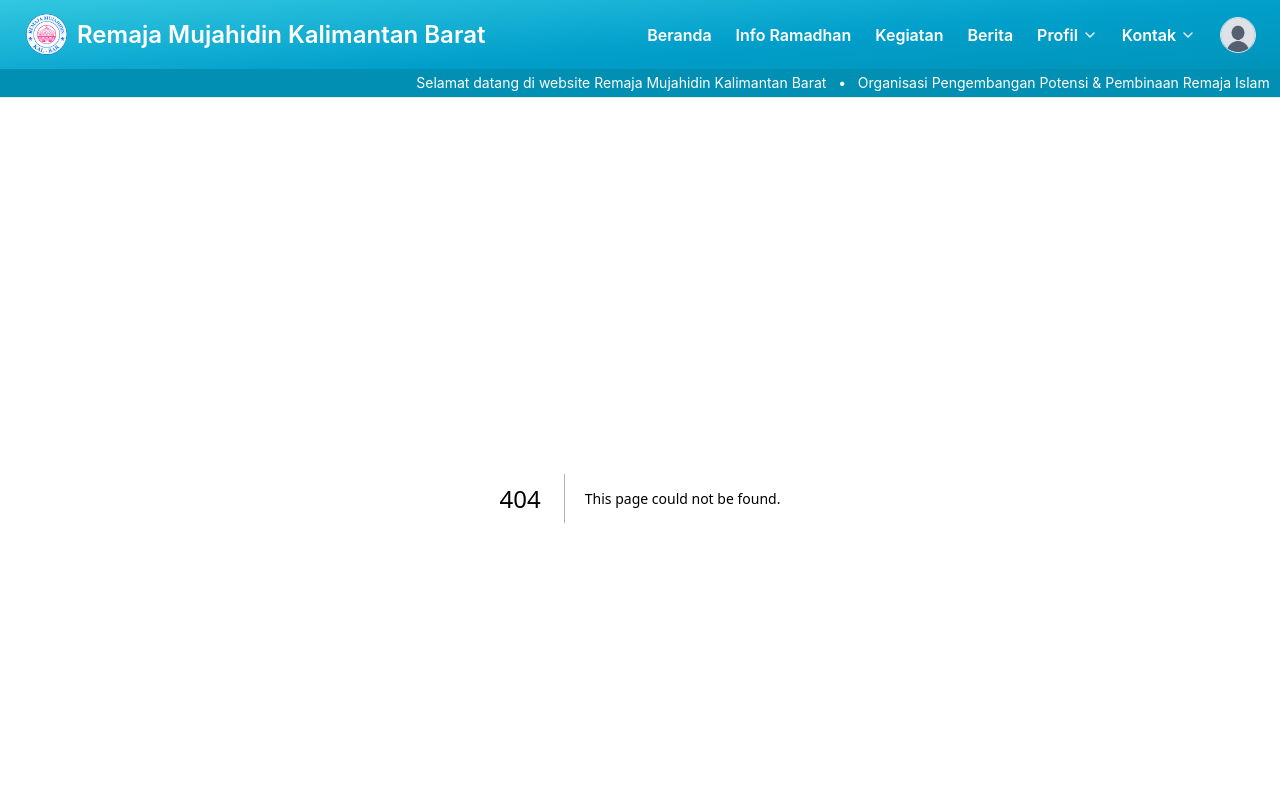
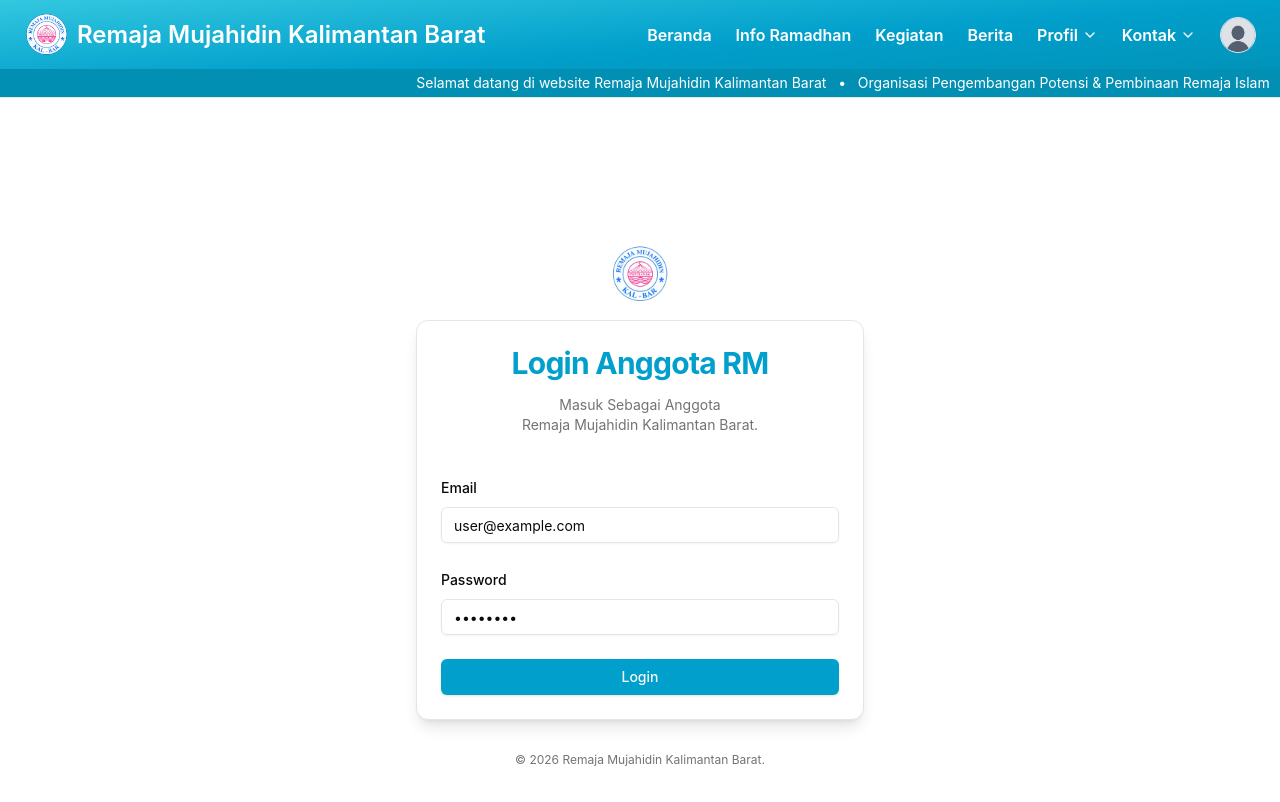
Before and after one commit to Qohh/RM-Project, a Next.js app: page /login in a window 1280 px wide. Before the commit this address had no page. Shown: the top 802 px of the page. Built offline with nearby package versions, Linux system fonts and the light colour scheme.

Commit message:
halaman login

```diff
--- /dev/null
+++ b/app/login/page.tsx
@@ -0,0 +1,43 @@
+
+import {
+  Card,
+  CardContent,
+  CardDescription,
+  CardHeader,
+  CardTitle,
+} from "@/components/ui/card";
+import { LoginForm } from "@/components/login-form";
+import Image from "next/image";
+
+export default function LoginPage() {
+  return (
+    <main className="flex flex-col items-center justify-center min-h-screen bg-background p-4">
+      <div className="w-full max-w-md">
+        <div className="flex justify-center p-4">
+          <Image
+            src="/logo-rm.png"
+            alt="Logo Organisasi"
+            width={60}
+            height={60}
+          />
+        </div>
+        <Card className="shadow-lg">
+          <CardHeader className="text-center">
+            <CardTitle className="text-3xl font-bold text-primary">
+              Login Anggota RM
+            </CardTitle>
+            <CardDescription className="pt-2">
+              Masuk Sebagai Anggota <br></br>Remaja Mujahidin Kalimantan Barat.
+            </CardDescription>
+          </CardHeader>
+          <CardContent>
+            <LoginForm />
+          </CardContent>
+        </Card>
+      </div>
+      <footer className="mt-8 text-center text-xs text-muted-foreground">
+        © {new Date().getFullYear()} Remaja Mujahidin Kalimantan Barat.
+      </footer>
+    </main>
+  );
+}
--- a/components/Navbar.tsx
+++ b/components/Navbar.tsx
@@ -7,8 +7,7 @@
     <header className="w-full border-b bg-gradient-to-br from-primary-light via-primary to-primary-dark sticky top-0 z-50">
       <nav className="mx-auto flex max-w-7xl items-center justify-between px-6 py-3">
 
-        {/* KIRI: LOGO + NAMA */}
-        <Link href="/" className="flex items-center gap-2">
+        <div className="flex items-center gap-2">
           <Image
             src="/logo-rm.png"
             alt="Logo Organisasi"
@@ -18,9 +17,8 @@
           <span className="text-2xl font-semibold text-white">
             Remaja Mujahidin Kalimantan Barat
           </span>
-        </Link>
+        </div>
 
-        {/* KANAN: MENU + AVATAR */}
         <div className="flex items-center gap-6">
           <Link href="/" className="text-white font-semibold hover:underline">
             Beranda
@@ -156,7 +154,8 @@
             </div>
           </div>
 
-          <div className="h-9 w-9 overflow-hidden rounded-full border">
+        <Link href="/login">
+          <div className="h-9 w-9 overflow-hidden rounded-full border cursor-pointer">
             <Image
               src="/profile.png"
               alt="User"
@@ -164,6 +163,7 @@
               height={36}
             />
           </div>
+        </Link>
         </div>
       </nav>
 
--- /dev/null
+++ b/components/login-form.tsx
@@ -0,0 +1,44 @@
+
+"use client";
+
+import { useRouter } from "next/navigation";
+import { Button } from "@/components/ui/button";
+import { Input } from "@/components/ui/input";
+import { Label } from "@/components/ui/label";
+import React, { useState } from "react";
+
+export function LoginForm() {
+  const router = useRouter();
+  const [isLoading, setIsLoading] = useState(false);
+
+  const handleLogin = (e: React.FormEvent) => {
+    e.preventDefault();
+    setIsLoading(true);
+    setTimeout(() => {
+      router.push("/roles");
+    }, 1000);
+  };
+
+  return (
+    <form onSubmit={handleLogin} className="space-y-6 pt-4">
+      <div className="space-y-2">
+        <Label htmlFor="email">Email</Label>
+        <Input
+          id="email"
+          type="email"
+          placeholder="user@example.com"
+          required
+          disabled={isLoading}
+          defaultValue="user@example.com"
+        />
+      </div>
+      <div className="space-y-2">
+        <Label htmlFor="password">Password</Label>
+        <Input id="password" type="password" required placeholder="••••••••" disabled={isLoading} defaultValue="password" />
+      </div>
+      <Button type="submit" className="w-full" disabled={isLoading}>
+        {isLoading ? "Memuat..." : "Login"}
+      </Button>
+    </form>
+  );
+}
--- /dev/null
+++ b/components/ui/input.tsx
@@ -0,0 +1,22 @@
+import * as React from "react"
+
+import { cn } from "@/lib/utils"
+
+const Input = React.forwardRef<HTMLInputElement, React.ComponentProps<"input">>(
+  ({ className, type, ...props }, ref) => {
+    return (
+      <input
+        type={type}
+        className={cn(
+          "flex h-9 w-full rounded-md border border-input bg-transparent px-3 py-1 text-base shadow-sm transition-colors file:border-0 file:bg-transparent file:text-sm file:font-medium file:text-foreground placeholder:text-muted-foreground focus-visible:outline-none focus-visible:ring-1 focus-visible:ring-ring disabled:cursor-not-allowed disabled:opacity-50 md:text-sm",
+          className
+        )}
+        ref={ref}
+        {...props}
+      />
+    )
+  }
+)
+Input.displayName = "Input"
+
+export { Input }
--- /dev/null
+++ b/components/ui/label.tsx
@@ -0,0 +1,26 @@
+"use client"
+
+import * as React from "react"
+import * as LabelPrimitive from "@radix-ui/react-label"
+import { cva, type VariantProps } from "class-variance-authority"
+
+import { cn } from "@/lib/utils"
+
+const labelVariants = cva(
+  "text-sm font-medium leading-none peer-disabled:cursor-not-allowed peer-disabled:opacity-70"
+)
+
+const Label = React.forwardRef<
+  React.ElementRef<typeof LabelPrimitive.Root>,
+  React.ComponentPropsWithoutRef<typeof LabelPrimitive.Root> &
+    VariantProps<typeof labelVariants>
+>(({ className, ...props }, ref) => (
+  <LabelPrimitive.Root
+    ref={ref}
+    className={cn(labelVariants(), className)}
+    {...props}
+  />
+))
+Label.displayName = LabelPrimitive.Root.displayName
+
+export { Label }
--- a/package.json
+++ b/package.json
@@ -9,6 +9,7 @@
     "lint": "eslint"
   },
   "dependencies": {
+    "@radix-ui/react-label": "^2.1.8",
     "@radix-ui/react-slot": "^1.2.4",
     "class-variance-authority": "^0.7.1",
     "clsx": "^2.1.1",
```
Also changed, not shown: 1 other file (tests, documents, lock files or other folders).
*****
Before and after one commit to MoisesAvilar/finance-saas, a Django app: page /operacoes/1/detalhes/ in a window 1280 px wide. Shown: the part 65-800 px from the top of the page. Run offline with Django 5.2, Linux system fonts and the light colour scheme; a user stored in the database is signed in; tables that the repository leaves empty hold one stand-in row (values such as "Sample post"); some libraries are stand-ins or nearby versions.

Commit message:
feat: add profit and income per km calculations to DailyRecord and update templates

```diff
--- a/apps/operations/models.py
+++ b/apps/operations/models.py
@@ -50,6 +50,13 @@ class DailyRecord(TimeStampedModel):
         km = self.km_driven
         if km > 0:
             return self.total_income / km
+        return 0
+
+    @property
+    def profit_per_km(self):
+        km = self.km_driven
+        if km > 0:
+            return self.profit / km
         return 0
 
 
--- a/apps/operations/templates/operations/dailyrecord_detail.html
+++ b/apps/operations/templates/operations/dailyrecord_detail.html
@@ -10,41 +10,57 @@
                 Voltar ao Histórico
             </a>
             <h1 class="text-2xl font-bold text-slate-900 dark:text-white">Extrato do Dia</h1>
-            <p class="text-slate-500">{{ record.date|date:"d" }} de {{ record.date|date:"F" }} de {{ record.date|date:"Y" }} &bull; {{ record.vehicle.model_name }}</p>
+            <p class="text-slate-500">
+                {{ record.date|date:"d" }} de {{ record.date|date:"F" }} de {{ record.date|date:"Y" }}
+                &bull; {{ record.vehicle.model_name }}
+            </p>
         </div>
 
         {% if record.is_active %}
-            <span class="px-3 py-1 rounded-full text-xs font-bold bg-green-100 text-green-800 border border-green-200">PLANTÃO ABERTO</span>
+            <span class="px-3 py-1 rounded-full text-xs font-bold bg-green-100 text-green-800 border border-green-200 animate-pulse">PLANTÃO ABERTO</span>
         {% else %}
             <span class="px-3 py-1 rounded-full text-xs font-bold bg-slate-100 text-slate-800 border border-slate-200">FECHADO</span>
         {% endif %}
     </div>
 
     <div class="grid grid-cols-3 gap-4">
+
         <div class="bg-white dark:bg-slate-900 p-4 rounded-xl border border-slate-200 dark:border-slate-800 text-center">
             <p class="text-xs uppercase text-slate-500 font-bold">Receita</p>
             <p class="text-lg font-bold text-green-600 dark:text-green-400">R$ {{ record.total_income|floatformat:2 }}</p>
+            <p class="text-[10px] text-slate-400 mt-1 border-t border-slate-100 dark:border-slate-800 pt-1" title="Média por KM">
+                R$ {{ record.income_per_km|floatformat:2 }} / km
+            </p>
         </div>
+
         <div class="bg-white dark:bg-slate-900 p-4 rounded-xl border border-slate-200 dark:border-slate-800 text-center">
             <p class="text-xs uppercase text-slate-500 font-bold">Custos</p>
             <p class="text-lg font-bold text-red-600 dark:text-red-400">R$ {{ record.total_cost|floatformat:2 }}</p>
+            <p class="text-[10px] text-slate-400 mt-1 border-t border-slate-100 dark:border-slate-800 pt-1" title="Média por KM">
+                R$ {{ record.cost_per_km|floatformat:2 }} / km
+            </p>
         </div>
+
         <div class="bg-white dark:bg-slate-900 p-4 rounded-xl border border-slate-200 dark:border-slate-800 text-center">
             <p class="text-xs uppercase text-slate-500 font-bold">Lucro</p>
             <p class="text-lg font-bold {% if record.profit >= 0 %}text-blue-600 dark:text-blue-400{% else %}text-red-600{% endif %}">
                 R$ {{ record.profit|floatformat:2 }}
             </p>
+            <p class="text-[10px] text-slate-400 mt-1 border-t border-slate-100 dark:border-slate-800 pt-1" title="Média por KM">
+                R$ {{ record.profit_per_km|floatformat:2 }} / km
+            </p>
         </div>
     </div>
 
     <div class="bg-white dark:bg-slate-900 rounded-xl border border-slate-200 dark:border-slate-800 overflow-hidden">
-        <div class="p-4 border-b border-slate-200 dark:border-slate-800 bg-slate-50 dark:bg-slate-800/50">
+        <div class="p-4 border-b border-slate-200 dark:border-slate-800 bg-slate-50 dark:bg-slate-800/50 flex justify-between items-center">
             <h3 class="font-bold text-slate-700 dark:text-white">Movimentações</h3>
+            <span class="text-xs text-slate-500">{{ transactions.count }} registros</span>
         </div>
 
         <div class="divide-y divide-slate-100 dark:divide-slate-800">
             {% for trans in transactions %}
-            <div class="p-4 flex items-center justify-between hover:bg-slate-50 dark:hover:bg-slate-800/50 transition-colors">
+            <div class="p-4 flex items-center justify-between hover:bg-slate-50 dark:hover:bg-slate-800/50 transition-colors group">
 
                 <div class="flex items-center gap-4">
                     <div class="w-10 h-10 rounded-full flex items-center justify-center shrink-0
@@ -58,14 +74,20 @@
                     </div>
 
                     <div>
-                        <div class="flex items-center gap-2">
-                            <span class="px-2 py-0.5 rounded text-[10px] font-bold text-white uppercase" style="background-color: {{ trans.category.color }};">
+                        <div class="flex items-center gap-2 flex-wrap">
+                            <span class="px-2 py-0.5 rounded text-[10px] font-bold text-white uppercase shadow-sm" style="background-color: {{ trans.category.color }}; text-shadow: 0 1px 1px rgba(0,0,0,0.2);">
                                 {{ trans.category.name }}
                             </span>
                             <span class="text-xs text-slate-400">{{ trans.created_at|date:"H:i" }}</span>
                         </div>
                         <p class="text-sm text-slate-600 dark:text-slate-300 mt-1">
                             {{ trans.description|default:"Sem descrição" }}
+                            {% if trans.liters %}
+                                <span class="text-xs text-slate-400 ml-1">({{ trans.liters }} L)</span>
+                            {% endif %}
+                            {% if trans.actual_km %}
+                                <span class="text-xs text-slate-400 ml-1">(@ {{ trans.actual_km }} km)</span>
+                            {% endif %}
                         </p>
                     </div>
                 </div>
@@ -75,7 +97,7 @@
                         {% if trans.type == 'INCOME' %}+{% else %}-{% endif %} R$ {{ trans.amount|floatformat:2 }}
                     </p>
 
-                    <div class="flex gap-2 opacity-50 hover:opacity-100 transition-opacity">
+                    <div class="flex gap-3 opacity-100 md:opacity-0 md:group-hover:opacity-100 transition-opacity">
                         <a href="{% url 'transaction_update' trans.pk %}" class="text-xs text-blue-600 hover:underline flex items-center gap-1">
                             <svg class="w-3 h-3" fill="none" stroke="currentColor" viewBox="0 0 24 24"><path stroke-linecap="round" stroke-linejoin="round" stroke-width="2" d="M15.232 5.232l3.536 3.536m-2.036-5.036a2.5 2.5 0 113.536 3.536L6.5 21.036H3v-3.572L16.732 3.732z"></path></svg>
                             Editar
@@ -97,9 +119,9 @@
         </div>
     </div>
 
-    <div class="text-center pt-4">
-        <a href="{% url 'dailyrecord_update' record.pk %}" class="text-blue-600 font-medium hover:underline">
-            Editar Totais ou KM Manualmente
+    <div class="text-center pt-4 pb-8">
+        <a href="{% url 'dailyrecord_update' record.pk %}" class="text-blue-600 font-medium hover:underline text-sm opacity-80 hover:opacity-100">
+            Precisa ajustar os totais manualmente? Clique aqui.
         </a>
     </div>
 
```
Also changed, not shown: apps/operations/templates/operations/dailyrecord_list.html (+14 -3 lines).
*****
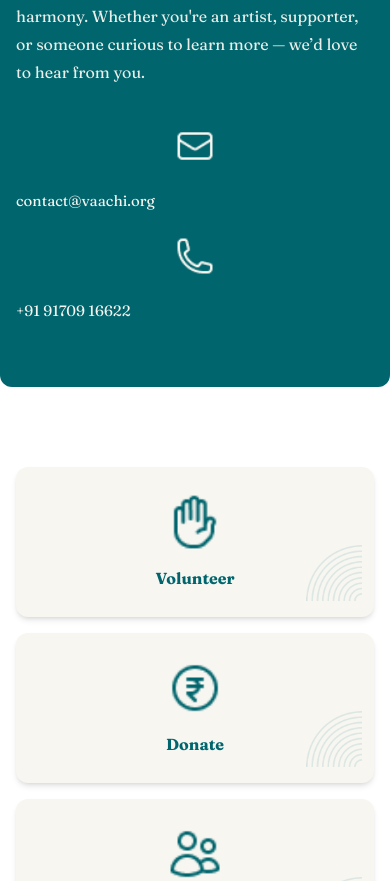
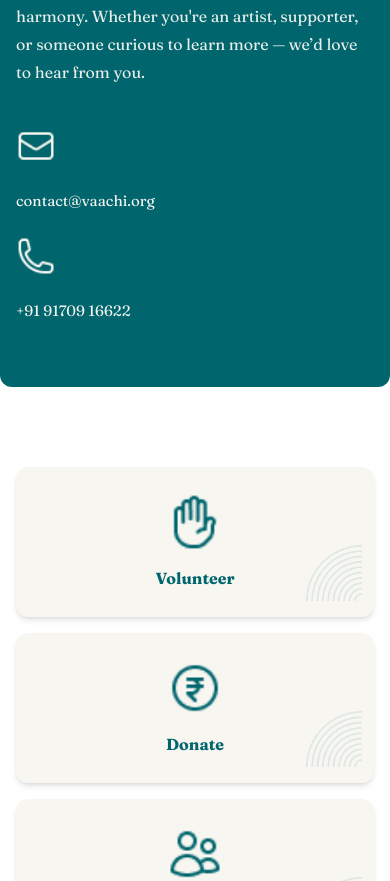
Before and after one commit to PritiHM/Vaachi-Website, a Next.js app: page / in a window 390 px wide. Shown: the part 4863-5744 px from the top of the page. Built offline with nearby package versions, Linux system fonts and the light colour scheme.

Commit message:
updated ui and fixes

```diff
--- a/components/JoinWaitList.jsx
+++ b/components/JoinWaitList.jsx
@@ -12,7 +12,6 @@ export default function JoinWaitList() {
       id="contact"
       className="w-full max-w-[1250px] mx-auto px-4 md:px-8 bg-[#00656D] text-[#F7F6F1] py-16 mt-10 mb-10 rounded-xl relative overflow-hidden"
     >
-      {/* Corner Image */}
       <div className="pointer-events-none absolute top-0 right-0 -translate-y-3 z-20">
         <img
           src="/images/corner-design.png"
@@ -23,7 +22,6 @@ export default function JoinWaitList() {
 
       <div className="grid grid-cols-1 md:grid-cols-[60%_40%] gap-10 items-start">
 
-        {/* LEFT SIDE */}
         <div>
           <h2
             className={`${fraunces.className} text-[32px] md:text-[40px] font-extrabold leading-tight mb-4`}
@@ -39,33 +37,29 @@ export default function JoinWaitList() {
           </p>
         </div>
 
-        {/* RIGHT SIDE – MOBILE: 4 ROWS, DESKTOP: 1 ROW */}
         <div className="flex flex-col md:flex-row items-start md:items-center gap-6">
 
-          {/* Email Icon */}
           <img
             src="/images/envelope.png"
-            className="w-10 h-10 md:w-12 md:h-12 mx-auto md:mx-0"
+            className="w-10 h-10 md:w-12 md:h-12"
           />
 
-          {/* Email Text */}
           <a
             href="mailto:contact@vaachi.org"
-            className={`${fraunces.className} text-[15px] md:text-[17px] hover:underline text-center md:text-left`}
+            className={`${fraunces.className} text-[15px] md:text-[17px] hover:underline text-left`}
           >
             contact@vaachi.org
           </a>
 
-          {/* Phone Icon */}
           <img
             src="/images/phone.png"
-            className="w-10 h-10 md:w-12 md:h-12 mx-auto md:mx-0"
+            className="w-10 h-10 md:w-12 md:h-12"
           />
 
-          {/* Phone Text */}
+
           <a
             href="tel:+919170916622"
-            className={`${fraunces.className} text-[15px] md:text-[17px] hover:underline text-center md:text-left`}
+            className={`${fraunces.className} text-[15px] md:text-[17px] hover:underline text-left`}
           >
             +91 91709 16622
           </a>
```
*****
**Task to carry out**. Select, from the listing, all lines that include the word "const".

**Answer space**.
+  const router = useRouter();
+  const [isLoading, setIsLoading] = useState(false);
+  const handleLogin = (e: React.FormEvent) => {
+const Input = React.forwardRef<HTMLInputElement, React.ComponentProps<"input">>(
+const labelVariants = cva(
+const Label = React.forwardRef<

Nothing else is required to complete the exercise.